Exercise objective -
Return, from the material below, each line in which the word "other" is present.

Data section -
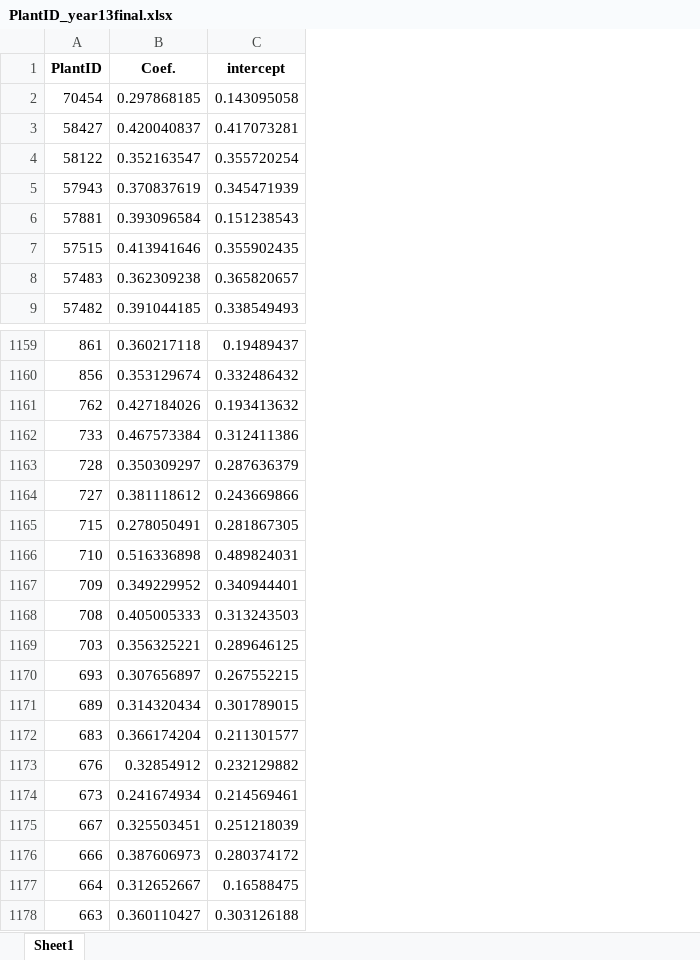
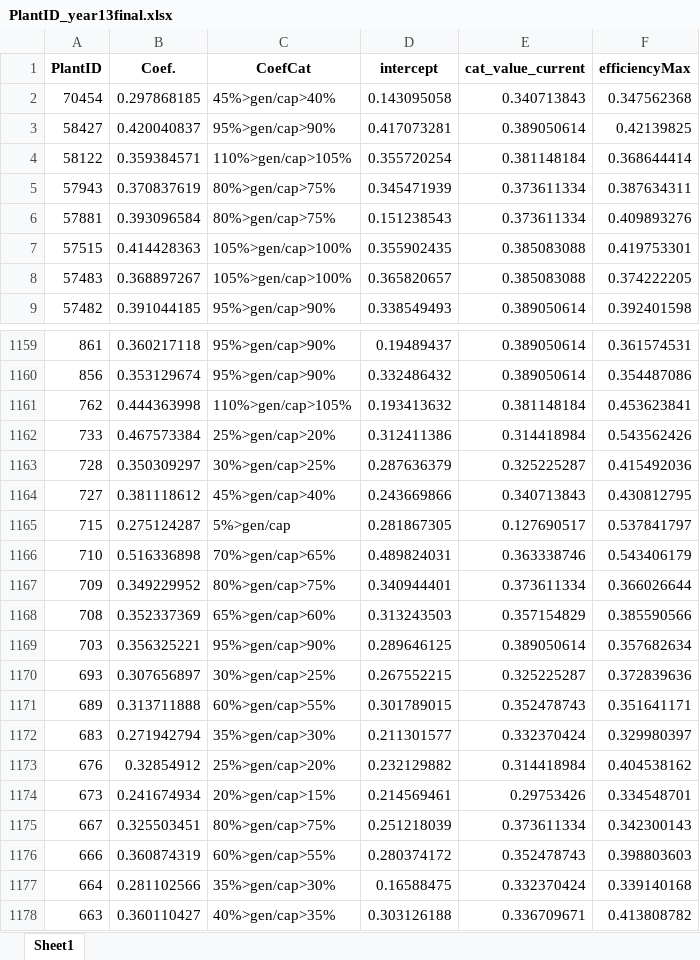
Before and after one commit to ARAzampour/AMR-project, an Excel workbook: hourly datasets/PlantID_year13final.xlsx, sheet Sheet1, drawn as a sheet; only a part is shown, gaps mark what is left out; values as stored, in another font and other column widths than the file's, no borders; the diff covers the shown part only; the diff names each change by its address in the sheet, - before the commit and + after, or states it on an @@ line.

```diff
--- a/hourly datasets/PlantID_year13final.xlsx (sheet Sheet1)
+++ b/hourly datasets/PlantID_year13final.xlsx (sheet Sheet1)
+column C (CoefCat), rows 2-9: 45%>gen/cap>40% | 95%>gen/cap>90% | 110%>gen/cap>105% | 80%>gen/cap>75% | 80%>gen/cap>75% | 105%>gen/cap>100% | 105%>gen/cap>100% | 95%>gen/cap>90%; rows 1159-1178: 95%>gen/cap>90% | 95%>gen/cap>90% | 110%>gen/cap>105% | 25%>gen/cap>20% | 30%>gen/cap>25% | 45%>gen/cap>40% | 5%>gen/cap | 70%>gen/cap>65% | 80%>gen/cap>75% | 65%>gen/cap>60% | 95%>gen/cap>90% | 30%>gen/cap>25% | 60%>gen/cap>55% | 35%>gen/cap>30% | 25%>gen/cap>20% | 20%>gen/cap>15% | 80%>gen/cap>75% | 60%>gen/cap>55% | 35%>gen/cap>30% | 40%>gen/cap>35%
+column E (cat_value_current), rows 2-9: 0.340713843 | 0.389050614 | 0.381148184 | 0.373611334 | 0.373611334 | 0.385083088 | 0.385083088 | 0.389050614; rows 1159-1178: 0.389050614 | 0.389050614 | 0.381148184 | 0.314418984 | 0.325225287 | 0.340713843 | 0.127690517 | 0.363338746 | 0.373611334 | 0.357154829 | 0.389050614 | 0.325225287 | 0.352478743 | 0.332370424 | 0.314418984 | 0.29753426 | 0.373611334 | 0.352478743 | 0.332370424 | 0.336709671
+column F (efficiencyMax), rows 2-9: 0.347562368 | 0.42139825 | 0.368644414 | 0.387634311 | 0.409893276 | 0.419753301 | 0.374222205 | 0.392401598; rows 1159-1178: 0.361574531 | 0.354487086 | 0.453623841 | 0.543562426 | 0.415492036 | 0.430812795 | 0.537841797 | 0.543406179 | 0.366026644 | 0.385590566 | 0.357682634 | 0.372839636 | 0.351641171 | 0.329980397 | 0.404538162 | 0.334548701 | 0.342300143 | 0.398803603 | 0.339140168 | 0.413808782
-B4 (Coef.): 0.352163547
+B4 (Coef.): 0.359384571
-B7 (Coef.): 0.413941646
+B7 (Coef.): 0.414428363
-B8 (Coef.): 0.362309238
+B8 (Coef.): 0.368897267
-B1161 (Coef.): 0.427184026
+B1161 (Coef.): 0.444363998
-B1165 (Coef.): 0.278050491
+B1165 (Coef.): 0.275124287
-B1168 (Coef.): 0.405005333
+B1168 (Coef.): 0.352337369
-B1171 (Coef.): 0.314320434
+B1171 (Coef.): 0.313711888
-B1172 (Coef.): 0.366174204
+B1172 (Coef.): 0.271942794
-B1176 (Coef.): 0.387606973
+B1176 (Coef.): 0.360874319
-B1177 (Coef.): 0.312652667
+B1177 (Coef.): 0.281102566
```
Also changed, not shown: 278 edited cells elsewhere in this sheet, hourly datasets/PlantID_year10final.xlsx, hourly datasets/PlantID_year11final.xlsx, 51 other files.
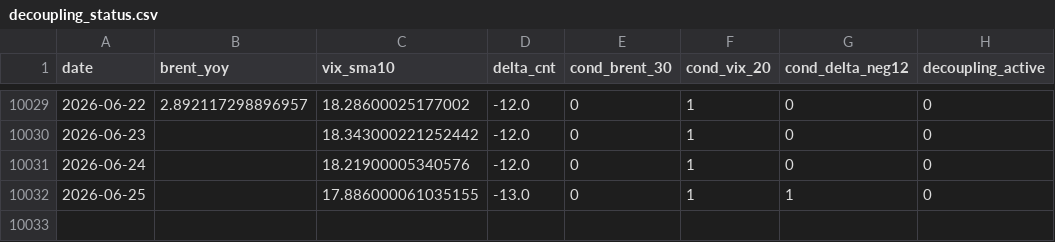
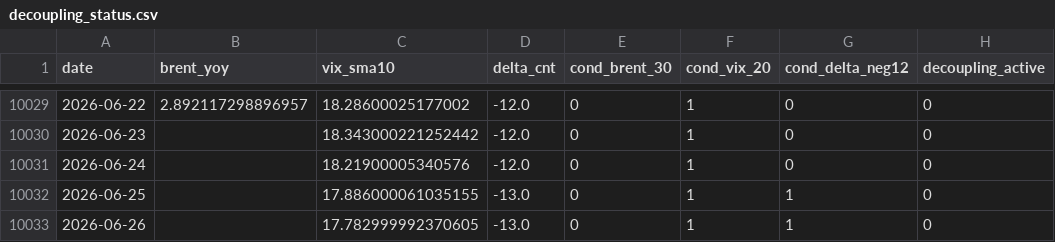
Before and after one commit to keishi-takagi/tda-monitoring, a CSV file: public/decoupling_status.csv, drawn as a sheet; only a part is shown, gaps mark what is left out.

```diff
--- a/public/decoupling_status.csv
+++ b/public/decoupling_status.csv
@@ -10032 +10032,2 @@ date,brent_yoy,vix_sma10,delta_cnt,cond_brent_30,cond_vix_20,cond_delta_neg12,de
 2026-06-25,,17.886000061035155,-13.0,0,1,1,0
+2026-06-26,,17.782999992370605,-13.0,0,1,1,0
```
Also changed, not shown: 2 other files.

Exercise output -
Before and after one commit to ARAzampour/AMR-project, an Excel workbook: hourly datasets/PlantID_year13final.xlsx, sheet Sheet1, drawn as a sheet; only a part is shown, gaps mark what is left out; values as stored, in another font and other column widths than the file's, no borders; the diff covers the shown part only; the diff names each change by its address in the sheet, - before the commit and + after, or states it on an @@ line.
Also changed, not shown: 278 edited cells elsewhere in this sheet, hourly datasets/PlantID_year10final.xlsx, hourly datasets/PlantID_year11final.xlsx, 51 other files.
Also changed, not shown: 2 other files.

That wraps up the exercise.